<<<<

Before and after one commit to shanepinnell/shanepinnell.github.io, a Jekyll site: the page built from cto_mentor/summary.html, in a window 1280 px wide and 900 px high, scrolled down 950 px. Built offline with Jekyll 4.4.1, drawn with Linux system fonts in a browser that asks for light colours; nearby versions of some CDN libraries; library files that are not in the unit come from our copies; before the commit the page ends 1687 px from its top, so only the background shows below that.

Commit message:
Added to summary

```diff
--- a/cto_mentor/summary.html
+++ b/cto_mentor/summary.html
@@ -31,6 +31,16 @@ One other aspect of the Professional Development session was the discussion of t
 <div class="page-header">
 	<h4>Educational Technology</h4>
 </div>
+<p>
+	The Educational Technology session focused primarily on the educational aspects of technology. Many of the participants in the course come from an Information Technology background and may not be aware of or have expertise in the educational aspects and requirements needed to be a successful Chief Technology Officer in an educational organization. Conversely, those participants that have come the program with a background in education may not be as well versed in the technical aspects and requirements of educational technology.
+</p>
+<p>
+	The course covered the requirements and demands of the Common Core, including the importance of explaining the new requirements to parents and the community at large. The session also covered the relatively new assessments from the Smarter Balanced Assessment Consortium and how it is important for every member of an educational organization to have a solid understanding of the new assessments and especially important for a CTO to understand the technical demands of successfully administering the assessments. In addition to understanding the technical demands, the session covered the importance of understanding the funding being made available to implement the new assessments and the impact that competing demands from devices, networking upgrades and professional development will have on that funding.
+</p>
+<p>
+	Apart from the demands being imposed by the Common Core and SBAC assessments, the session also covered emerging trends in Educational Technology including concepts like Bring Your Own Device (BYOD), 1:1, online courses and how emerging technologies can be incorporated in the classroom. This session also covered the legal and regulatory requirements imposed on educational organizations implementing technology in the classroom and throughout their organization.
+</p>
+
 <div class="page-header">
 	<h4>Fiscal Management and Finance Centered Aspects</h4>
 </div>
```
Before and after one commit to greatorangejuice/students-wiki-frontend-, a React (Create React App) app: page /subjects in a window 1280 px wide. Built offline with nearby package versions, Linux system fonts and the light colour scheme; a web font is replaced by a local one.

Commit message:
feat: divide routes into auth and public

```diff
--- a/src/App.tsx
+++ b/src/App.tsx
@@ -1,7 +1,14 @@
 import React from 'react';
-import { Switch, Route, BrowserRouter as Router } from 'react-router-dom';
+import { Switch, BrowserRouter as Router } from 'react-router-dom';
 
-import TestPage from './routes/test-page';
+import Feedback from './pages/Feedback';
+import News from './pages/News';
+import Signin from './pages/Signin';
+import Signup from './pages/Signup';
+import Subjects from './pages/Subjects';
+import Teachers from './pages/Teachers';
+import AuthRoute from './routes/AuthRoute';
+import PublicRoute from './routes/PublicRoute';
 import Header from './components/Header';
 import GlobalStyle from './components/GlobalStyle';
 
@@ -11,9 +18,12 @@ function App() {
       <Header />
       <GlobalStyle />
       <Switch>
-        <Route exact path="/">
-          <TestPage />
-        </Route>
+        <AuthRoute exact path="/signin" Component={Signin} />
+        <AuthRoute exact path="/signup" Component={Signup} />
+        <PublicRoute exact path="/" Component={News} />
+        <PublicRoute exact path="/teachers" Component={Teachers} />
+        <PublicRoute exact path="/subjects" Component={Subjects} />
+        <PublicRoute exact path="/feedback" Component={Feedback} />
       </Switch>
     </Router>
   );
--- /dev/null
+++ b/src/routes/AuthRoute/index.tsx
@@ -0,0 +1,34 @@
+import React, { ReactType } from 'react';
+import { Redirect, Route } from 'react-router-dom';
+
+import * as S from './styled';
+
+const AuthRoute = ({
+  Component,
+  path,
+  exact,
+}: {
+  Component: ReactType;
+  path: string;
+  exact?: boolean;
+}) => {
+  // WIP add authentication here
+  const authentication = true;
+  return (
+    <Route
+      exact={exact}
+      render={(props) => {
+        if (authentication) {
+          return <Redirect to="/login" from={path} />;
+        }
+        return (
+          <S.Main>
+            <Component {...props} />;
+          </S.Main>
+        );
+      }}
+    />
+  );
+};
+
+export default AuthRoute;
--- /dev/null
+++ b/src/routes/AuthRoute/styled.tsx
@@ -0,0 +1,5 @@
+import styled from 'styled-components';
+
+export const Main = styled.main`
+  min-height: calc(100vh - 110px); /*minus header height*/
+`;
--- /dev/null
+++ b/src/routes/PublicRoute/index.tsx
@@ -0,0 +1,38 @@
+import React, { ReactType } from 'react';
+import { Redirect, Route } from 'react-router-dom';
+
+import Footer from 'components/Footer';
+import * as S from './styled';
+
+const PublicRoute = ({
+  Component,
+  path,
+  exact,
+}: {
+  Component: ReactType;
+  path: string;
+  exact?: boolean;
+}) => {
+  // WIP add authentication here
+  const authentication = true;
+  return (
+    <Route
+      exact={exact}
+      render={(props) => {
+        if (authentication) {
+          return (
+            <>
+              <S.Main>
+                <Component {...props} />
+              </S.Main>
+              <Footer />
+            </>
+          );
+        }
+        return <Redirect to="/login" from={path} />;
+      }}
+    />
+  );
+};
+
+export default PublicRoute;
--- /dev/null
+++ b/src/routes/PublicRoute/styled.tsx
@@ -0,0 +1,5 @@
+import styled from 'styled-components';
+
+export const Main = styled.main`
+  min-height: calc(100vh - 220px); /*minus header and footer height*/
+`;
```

>>>>

* Task brief:
Reproduce every line of the data without changing a word.

* Answer to this problem:
Before and after one commit to shanepinnell/shanepinnell.github.io, a Jekyll site: the page built from cto_mentor/summary.html, in a window 1280 px wide and 900 px high, scrolled down 950 px. Built offline with Jekyll 4.4.1, drawn with Linux system fonts in a browser that asks for light colours; nearby versions of some CDN libraries; library files that are not in the unit come from our copies; before the commit the page ends 1687 px from its top, so only the background shows below that.

Commit message:
Added to summary

```diff
--- a/cto_mentor/summary.html
+++ b/cto_mentor/summary.html
@@ -31,6 +31,16 @@ One other aspect of the Professional Development session was the discussion of t
 <div class="page-header">
 	<h4>Educational Technology</h4>
 </div>
+<p>
+	The Educational Technology session focused primarily on the educational aspects of technology. Many of the participants in the course come from an Information Technology background and may not be aware of or have expertise in the educational aspects and requirements needed to be a successful Chief Technology Officer in an educational organization. Conversely, those participants that have come the program with a background in education may not be as well versed in the technical aspects and requirements of educational technology.
+</p>
+<p>
+	The course covered the requirements and demands of the Common Core, including the importance of explaining the new requirements to parents and the community at large. The session also covered the relatively new assessments from the Smarter Balanced Assessment Consortium and how it is important for every member of an educational organization to have a solid understanding of the new assessments and especially important for a CTO to understand the technical demands of successfully administering the assessments. In addition to understanding the technical demands, the session covered the importance of understanding the funding being made available to implement the new assessments and the impact that competing demands from devices, networking upgrades and professional development will have on that funding.
+</p>
+<p>
+	Apart from the demands being imposed by the Common Core and SBAC assessments, the session also covered emerging trends in Educational Technology including concepts like Bring Your Own Device (BYOD), 1:1, online courses and how emerging technologies can be incorporated in the classroom. This session also covered the legal and regulatory requirements imposed on educational organizations implementing technology in the classroom and throughout their organization.
+</p>
+
 <div class="page-header">
 	<h4>Fiscal Management and Finance Centered Aspects</h4>
 </div>
```
Before and after one commit to greatorangejuice/students-wiki-frontend-, a React (Create React App) app: page /subjects in a window 1280 px wide. Built offline with nearby package versions, Linux system fonts and the light colour scheme; a web font is replaced by a local one.

Commit message:
feat: divide routes into auth and public

```diff
--- a/src/App.tsx
+++ b/src/App.tsx
@@ -1,7 +1,14 @@
 import React from 'react';
-import { Switch, Route, BrowserRouter as Router } from 'react-router-dom';
+import { Switch, BrowserRouter as Router } from 'react-router-dom';
 
-import TestPage from './routes/test-page';
+import Feedback from './pages/Feedback';
+import News from './pages/News';
+import Signin from './pages/Signin';
+import Signup from './pages/Signup';
+import Subjects from './pages/Subjects';
+import Teachers from './pages/Teachers';
+import AuthRoute from './routes/AuthRoute';
+import PublicRoute from './routes/PublicRoute';
 import Header from './components/Header';
 import GlobalStyle from './components/GlobalStyle';
 
@@ -11,9 +18,12 @@ function App() {
       <Header />
       <GlobalStyle />
       <Switch>
-        <Route exact path="/">
-          <TestPage />
-        </Route>
+        <AuthRoute exact path="/signin" Component={Signin} />
+        <AuthRoute exact path="/signup" Component={Signup} />
+        <PublicRoute exact path="/" Component={News} />
+        <PublicRoute exact path="/teachers" Component={Teachers} />
+        <PublicRoute exact path="/subjects" Component={Subjects} />
+        <PublicRoute exact path="/feedback" Component={Feedback} />
       </Switch>
     </Router>
   );
--- /dev/null
+++ b/src/routes/AuthRoute/index.tsx
@@ -0,0 +1,34 @@
+import React, { ReactType } from 'react';
+import { Redirect, Route } from 'react-router-dom';
+
+import * as S from './styled';
+
+const AuthRoute = ({
+  Component,
+  path,
+  exact,
+}: {
+  Component: ReactType;
+  path: string;
+  exact?: boolean;
+}) => {
+  // WIP add authentication here
+  const authentication = true;
+  return (
+    <Route
+      exact={exact}
+      render={(props) => {
+        if (authentication) {
+          return <Redirect to="/login" from={path} />;
+        }
+        return (
+          <S.Main>
+            <Component {...props} />;
+          </S.Main>
+        );
+      }}
+    />
+  );
+};
+
+export default AuthRoute;
--- /dev/null
+++ b/src/routes/AuthRoute/styled.tsx
@@ -0,0 +1,5 @@
+import styled from 'styled-components';
+
+export const Main = styled.main`
+  min-height: calc(100vh - 110px); /*minus header height*/
+`;
--- /dev/null
+++ b/src/routes/PublicRoute/index.tsx
@@ -0,0 +1,38 @@
+import React, { ReactType } from 'react';
+import { Redirect, Route } from 'react-router-dom';
+
+import Footer from 'components/Footer';
+import * as S from './styled';
+
+const PublicRoute = ({
+  Component,
+  path,
+  exact,
+}: {
+  Component: ReactType;
+  path: string;
+  exact?: boolean;
+}) => {
+  // WIP add authentication here
+  const authentication = true;
+  return (
+    <Route
+      exact={exact}
+      render={(props) => {
+        if (authentication) {
+          return (
+            <>
+              <S.Main>
+                <Component {...props} />
+              </S.Main>
+              <Footer />
+            </>
+          );
+        }
+        return <Redirect to="/login" from={path} />;
+      }}
+    />
+  );
+};
+
+export default PublicRoute;
--- /dev/null
+++ b/src/routes/PublicRoute/styled.tsx
@@ -0,0 +1,5 @@
+import styled from 'styled-components';
+
+export const Main = styled.main`
+  min-height: calc(100vh - 220px); /*minus header and footer height*/
+`;
```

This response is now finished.